Joint wear out in Knee osteoarthritis

ORLAU has been a Vicon customer for nearly 20 years. Their 12 camera F40 system is used for clinical gait analysis, ankle and foot orthosis (AFO) tuning and functional electrical stimulation (FES) services.

Caroline Stewart, bioengineer at ORLAU, said, “The integration of video and the facility for video vector analysis is really important for ORLAU. We make use of video vector in all our assessments, but it is particularly important in our orthotic tuning clinics. Over the years our greatest need has been improved marker tracking and the ability to track smaller markers, sited closer together and across greater volumes.
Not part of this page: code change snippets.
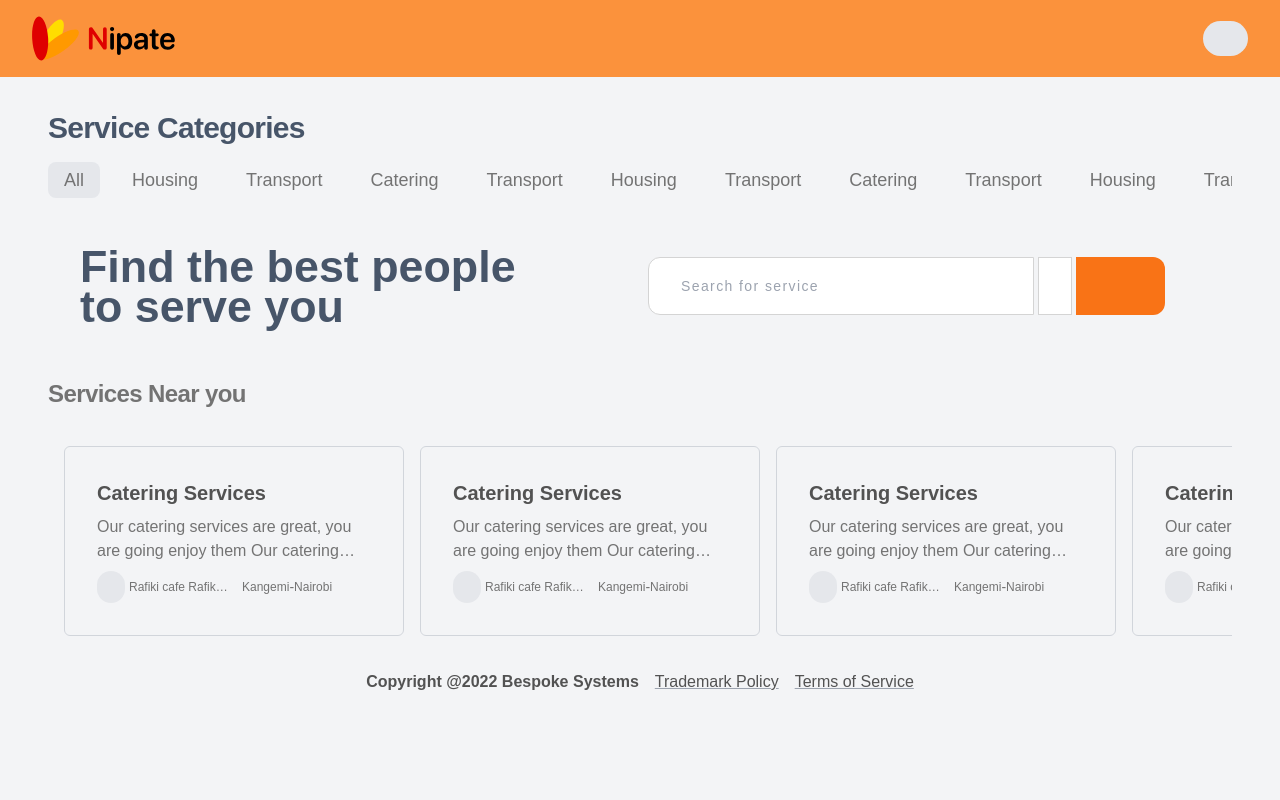
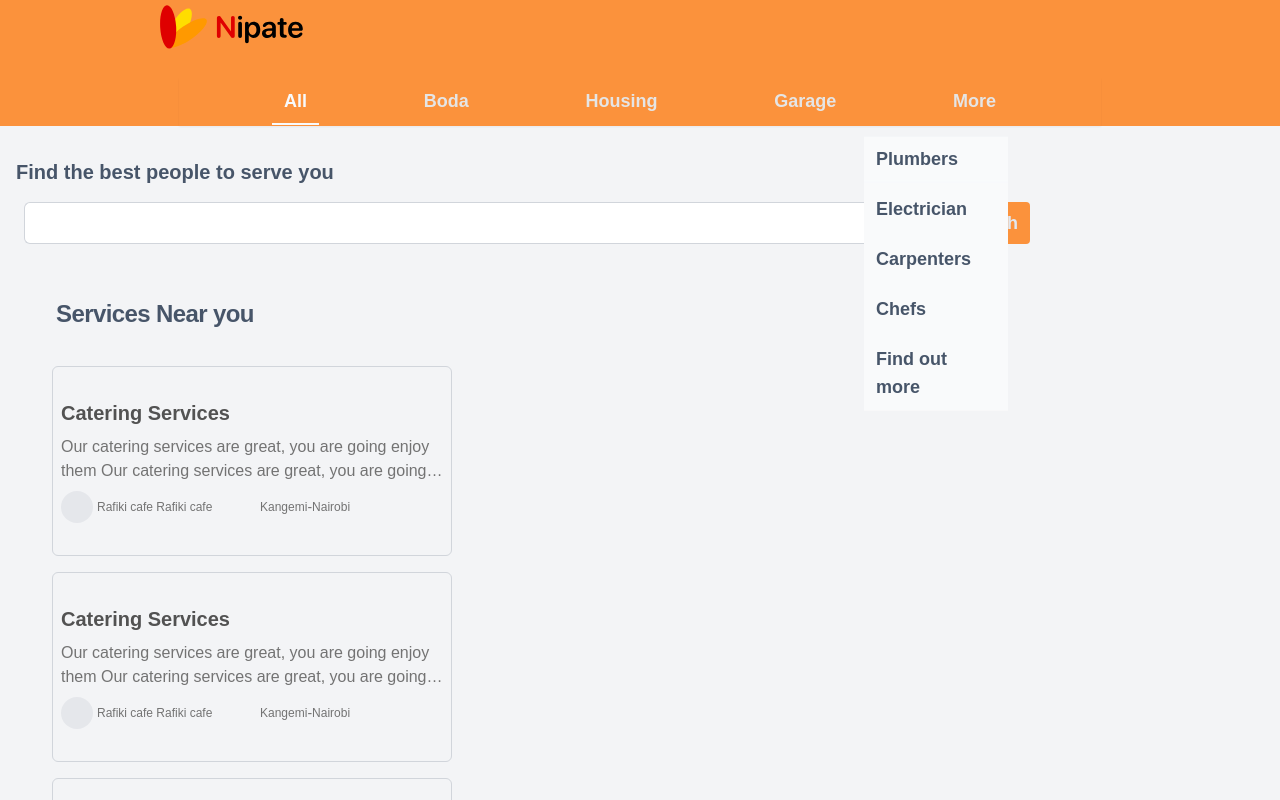
Before and after one commit to Amos-Ditto/NipateWebapp, a Nuxt app: page /index in a window 1280 px wide. Built offline with nearby package versions, Linux system fonts and the light colour scheme.

Commit message:
feat: project alternative design

```diff
--- a/components/PageFeautures/NavBar.vue
+++ b/components/PageFeautures/NavBar.vue
@@ -8,18 +8,29 @@ const openAuthDropDown = ():void => {
 </script>
 
 <template>
-    <nav class=" w-full flex items-center flex-row justify-between px-4 sm:px-8">
+    <nav class=" w-full md:w-[80%] flex flex-col gap-4 xs:gap-2 md:gap-6 justify-center items-center">
+        <div class="top-nav w-full flex items-center flex-row justify-between px-4 sm:px-8">
             <div class="logo flex h-full items-center">
                 <img src="@/assets/img/Logo/Decoupled.svg" alt="nipate">
             </div>
             <div class="right-auth xs:flex text-neutral-600 hidden flex-row gap-1 xs:gap-3">
                 <button><NuxtLink to="/auth" class="block w-full h-full">Login</NuxtLink></button>
                 <button>Register</button>
+                <!-- <div class="mobile-menu-btn">
+                    <div class="menu-icon">
+                        <div class="i-mdi-dots-vertical scale-150"></div>
+                    </div>
+                </div> -->
             </div>
             <div class="auth-user relative flex xs:hidden items-center justify-center">
-            <div class="user-icon" @click="openAuthDropDown">
+                <!-- <div class="user-icon" @click="openAuthDropDown">
                     <div class="i-mdi-account scale-125"></div>
                     <div class="i-mdi-menu-down text-lg scale-125" :class="openauthdropdown && 'rotate-180'"></div>
+                </div> -->
+                <div class="mobile-menu-btn">
+                    <div class="menu-icon">
+                        <div class="i-mdi-dots-vertical scale-150"></div>
+                    </div>
                 </div>
                 <div class="user-drop-down" v-if="openauthdropdown">
                     <div class="drop-down-bg z-20 fixed right-0 w-screen h-[70vh] bg-transparent translate-x-[12%] top-0" @click="openAuthDropDown"></div>
@@ -31,24 +42,57 @@ const openAuthDropDown = ():void => {
                     </div>
                 </div>
             </div>
+        </div>
+        <div class="features-nav w-full md:w-[90%] shadow-sm">
+            <div class="service-list flex flex-col gap-1 w-full">
+                <!-- <h3 class="font-bold text-slate-200 px-4">Services</h3>
+                <hr> -->
+                <!-- <hr class=" bg-orange-300"> -->
+                <ul class="flex flex-row justify-evenly xs:justify-start gap-x-2 py-[1px] px-2 xs:px-4 text-sm text-neutral-200 font-bold w-full">
+                    <li class="text-slate-50">All</li>
+                    <li>Boda</li>
+                    <li>Housing</li>
+                    <li>Garage</li>
+                    <li>
+                        More
+                        <div class="i-mdi-chevron-down"></div>
+                        <div class="list-drop-drown">
+                            <ul>
+                                <li>Plumbers</li>
+                                <li>Electrician</li>
+                                <li>Carpenters</li>
+                                <li>Chefs</li>
+                                <li>Find out more
+                                    <div class="i-mdi-arrow-right ml-1"></div>
+                                </li>
+                            </ul>
+                        </div>
+                    </li>
+                    <!-- <li>Catering</li> -->
+                </ul>
+            </div>
+        </div>
     </nav>
 </template>
 
 <style scoped>
 
+nav {
+    transition: width 300ms;
+}
 .logo img {
     @apply w-[7.5rem] sm:w-[9rem] h-[3.4rem];
     transition: width 300ms;
 }
 .right-auth button {
     @apply px-3 xs:px-4 py-1 text-sm xs:text-base sm:text-lg font-bold;
-    @apply first:border-2 border-slate-100 rounded-md hover:border-neutral-600;
+    @apply first:border-2 border-slate-200 rounded-md hover:border-slate-50;
     @apply last:bg-orange-500 last:text-slate-100 hover:last:bg-orange-600;
     transition: border 300ms , background-color 300ms;
 }
 .user-icon {
-    @apply w-[45px] h-[35px] rounded-full flex items-center justify-center bg-gray-200 text-neutral-500 cursor-pointer;
-    @apply hover:bg-gray-300;
+    @apply w-[45px] h-[35px] rounded-full flex items-center justify-center bg-orange-200 text-neutral-500 cursor-pointer;
+    @apply hover:bg-orange-300;
     transition: background-color 300ms;
 }
 .user-drop-down {
@@ -64,4 +108,38 @@ const openAuthDropDown = ():void => {
     @apply font-bold px-2 py-1 hover:bg-orange-500 hover:text-slate-100 text-neutral-500;
     transition: background-color 300ms , color 300ms;
 }
+
+.service-list ul li {
+    @apply px-3 xs:px-4 py-2 cursor-pointer text-sm xs:text-base md:text-lg border-b-2 xs:border-b-4 border-transparent hover:border-slate-50;
+    @apply first:border-slate-50 hover:text-white flex flex-row items-center justify-center relative;
+    transition: background-color 300ms , border 300ms , color 300ms;
+}
+.service-list ul li .i-mdi-chevron-down {
+    transition: transform 300ms ease;
+}
+.service-list ul li:hover .i-mdi-chevron-down {
+    @apply rotate-180;
+    transition: transform 300ms ease;
+}
+.mobile-menu-btn .menu-icon {
+    @apply  w-[2.4rem] h-[2.4rem] rounded-full hover:bg-orange-300 flex flex-col text-white text-xl items-center justify-center px-2 py-2;
+    @apply cursor-pointer;
+    transition: background-color 300ms;
+}
+.list-drop-drown {
+    @apply absolute bottom-0 right-0 xs:right-auto translate-y-[105%] w-[9rem] xs:w-[12rem] min-h-[6rem] bg-gray-50;
+}
+.list-drop-drown ul {
+    @apply w-full flex flex-col gap-1;
+}
+.list-drop-drown ul li {
+    @apply text-slate-600 w-full flex justify-start;
+    @apply hover:bg-gray-200 hover:text-slate-600;
+}
+.list-drop-drown ul li .i-mdi-arrow-right {
+    transition: transform 300ms;
+}
+.list-drop-drown ul li:hover:last-of-type .i-mdi-arrow-right {
+    @apply translate-x-[40%];
+}
 </style>
--- a/components/PageFeautures/ServiceCard.vue
+++ b/components/PageFeautures/ServiceCard.vue
@@ -30,7 +30,7 @@
 
 <style scoped>
 .card {
-    @apply  min-w-[220px] max-w-[320px] sm:max-w-[400px] sm:min-w-[340px] sm:h-[190px] px-8 h-[180px] border border-gray-300;
+    @apply  min-w-[220px] max-w-[320px] sm:max-w-[400px] sm:min-w-[340px] sm:h-[190px] h-[180px] border border-gray-300;
     @apply flex flex-col px-2 py-8 justify-between rounded-md hover:border-gray-400 cursor-pointer;
     transition: width 300ms , height 300ms , border 300ms;
 }
--- a/layouts/default.vue
+++ b/layouts/default.vue
@@ -1,6 +1,6 @@
 <template>
     <main class="w-full flex-col flex">
-        <header class="h-[4em] sm:h-[4.8em] flex items-center bg-orange-400">
+        <header class="min-h-[4em] sm:min-h-[4.8em] flex items-center justify-center bg-orange-400 w-full ">
             <PageFeauturesNavBar />
         </header>
         <main class="w-full">
--- a/pages/index.vue
+++ b/pages/index.vue
@@ -13,26 +13,17 @@ const toggleOpenSearchField = ():void => {
 <template>
     <NuxtLayout>
         <main class="w-full px-0 xs:px-2 text-neutral-500 flex items-center flex-col gap-4">
-            <hr>
-            <div class="header-container w-full px-4 sm:px-12 gap-2 flex flex-col pt-4">
-                <h3 class="font-bold text-xl sm:text-3xl tracking-tight text-slate-600">Service Categories</h3>
-                <div class="categories flex flex-row gap-4 py-2 w-full overflow-x-auto">
-                    <button>All</button>
-                    <button><NuxtLink to="/">Housing</NuxtLink></button>
-                    <button><NuxtLink :to="{name: 'index-categories'}">Transport</NuxtLink></button>
-                    <button><NuxtLink :to="{name: 'index-groups'}">Catering</NuxtLink></button>
-                    <button>Transport</button>
-                    <button><NuxtLink to="/">Housing</NuxtLink></button>
-                    <button><NuxtLink :to="{name: 'index-categories'}">Transport</NuxtLink></button>
-                    <button><NuxtLink :to="{name: 'index-groups'}">Catering</NuxtLink></button>
-                    <button>Transport</button>
-                    <button><NuxtLink to="/">Housing</NuxtLink></button>
-                    <button><NuxtLink :to="{name: 'index-categories'}">Transport</NuxtLink></button>
-                    <button><NuxtLink :to="{name: 'index-groups'}">Catering</NuxtLink></button>
-                    <button>Transport</button>
+            <div class="hero-option">
+                <div class="hero-title">
+                    <h3>Find the best people to serve you</h3>
+                </div>
+                <div class="hero-search">
+                    <div class="i-mdi-filter-variant absolute left-0 translate-x-[180%] text-xl"></div>
+                    <input type="search" id="search">
+                    <button>search</button>
                 </div>
             </div>
-            <div class="hero-container gap-4 relative" v-if="!userauthenticated.getIsUserAuthenticated">
+            <!-- <div class="hero-container gap-4 relative" v-if="!userauthenticated.getIsUserAuthenticated">
                 <div class="hero-text">
                     <h3 class="text-slate-600 text-2xl sm:text-4xl md:text-[2.8rem] font-bold sm:leading-[40px]">Find the best people <br class="hidden sm:block"> to serve you</h3>
                 </div>
@@ -81,7 +72,7 @@ const toggleOpenSearchField = ():void => {
 
                     </div>
                 </div>
-            </div>
+            </div> -->
             <div class="body-content w-full py-1">
                 <NuxtPage />
             </div>
@@ -150,4 +141,25 @@ const toggleOpenSearchField = ():void => {
 .search-feature , .search-feature-auth {
     transition: width 300ms;
 }
+
+/* Test hero */
+
+.hero-option {
+    @apply mt-4 w-full min-h-[8rem] py-4 px-4 flex flex-col gap-4;
+}
+.hero-option .hero-title {
+    @apply text-start;
+}
+.hero-option .hero-title h3 {
+    @apply text-xl font-bold text-slate-600;
+}
+.hero-option .hero-search {
+    @apply w-full px-2 flex items-center flex-row gap-0;
+}
+.hero-option .hero-search input {
+    @apply w-[75%] h-[2.6rem] outline-none border-y border-l border-gray-300 rounded-l-md;
+}
+.hero-option .hero-search button {
+    @apply h-[2.6rem] bg-orange-400 text-slate-200 font-semibold text-lg px-3 rounded-r;
+}
 </style>
--- a/pages/index/index.vue
+++ b/pages/index/index.vue
@@ -6,11 +6,11 @@
 </script>
 <template>
     <main class="w-full text-2xl px-2 xs:px-4 sm:px-12 pt-2 xs:pt-8 flex flex-col gap-2 xs:gap-4 sm:gap-6">
-        <div class="hero-container font-bold text-base xs:text-xl sm:text-2xl">
-            <h3 class="tracking-tight">Services Near you</h3>
+        <div class="hero-container font-bold text-lg xs:text-xl sm:text-2xl w-full px-2">
+            <h3 class="tracking-tight text-slate-600">Services Near you</h3>
         </div>
         <div class="services-container">
-            <div class="horizontal-container scroll-smooth w-full overflow-x-auto flex flex-row gap-4 xs:gap-8 py-1 xs:py-2 px-4">
+            <div class="horizontal-container scroll-smooth w-full overflow-x-auto flex flex-col gap-4 xs:gap-8 py-1 xs:py-2 px-1">
                 <PageFeauturesServiceCard />
                 <PageFeauturesServiceCard />
                 <PageFeauturesServiceCard />
```
Lines whose indentation alone changed are shown as unchanged.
"Recent developments in hardware have made this possible and we can do almost anything we need to with our Vicon system."

More recently, the Vicon system has been used on a research project that seeks to assess and quantify the changes in walking following knee replacement.

Funded by the North West Trust, the work on knee replacement is being carried out in collaboration with Betsi Cadwaladr University Health Board, ORLAU and Cardiff University.

Andy Metcalfe, orthopedic registrar at Cardiff University, says, “Both patients and clinicians often comment that patients with knee osteoarthritis ‘wear out’ their other joints by changing their gait pattern and placing excessive loads on previously undamaged joints. Many people see this as obvious, without being aware that there is little evidence base for this view.

“We realized that we could not explain whether this phenomenon actually happens, how it happens or why. This information could be very valuable as it could potentially be used to slow the progression of disease in the other joint.”

Metcalfe recruited 20 patients with arthritis confined to a single knee joint. The aim was to measure their gait and determine if there was any evidence for the patients’ feelings that their painful knee was causing them to walk in such a way that their other joints were being damaged.

After securing a research grant from a local NHS trust, a group of patients were selected from the knee replacement waiting list who fitted the criteria of having one painful knee but no other lower limb joint pains. 3D gait analysis and EMG data was captured on 20 patients. One year after the operation 15 came back to be re-assessed.

The analysis was carried out using ORLAUs Vicon system and Nexus software.

The team hypothesised that pre-operative gait patterns would exhibit large variability, but return to normal patterns post operatively. Metcalfe comments, “In fact the reverse was true. We saw a remarkably consistent pattern pre-operatively and much more variation in recovery after arthroplasty. Pre-operatively, gait patterns were characterized by slow gait speeds, abnormal waveforms in the coronal plane moments with increased adduction moment impulses, and high levels of quadriceps/hamstrings co-contraction. Post-operative, whilst subjective outcome scores normalized in a reasonably consistent manner, recovery of gait variables was very variable, and usually incomplete.”

The results show that patients with single joint arthritis overload their other joints when they walk. The excessive load comes from a combination of sustained high varus moments through stance phase, combined with quadriceps and hamstring co-contraction. Not all of the issues identified resolve when the knee joint is replaced.

Metcalfe concludes, “This study has given us a fascinating insight into an aspect of knee osteoarthritis that we did not have before. It has also given us a big pile of research plans and new studies to carry these early observations on into new treatments for the future. A challenge but one we look forward to taking on.”

The results from the pre-operative analysis have recently been published in the Bone and Joint Journal (2013, 95(3), p348-353). The early results from the post operative analysis have been published in Gait and Posture (2013, 37(1), p32-6).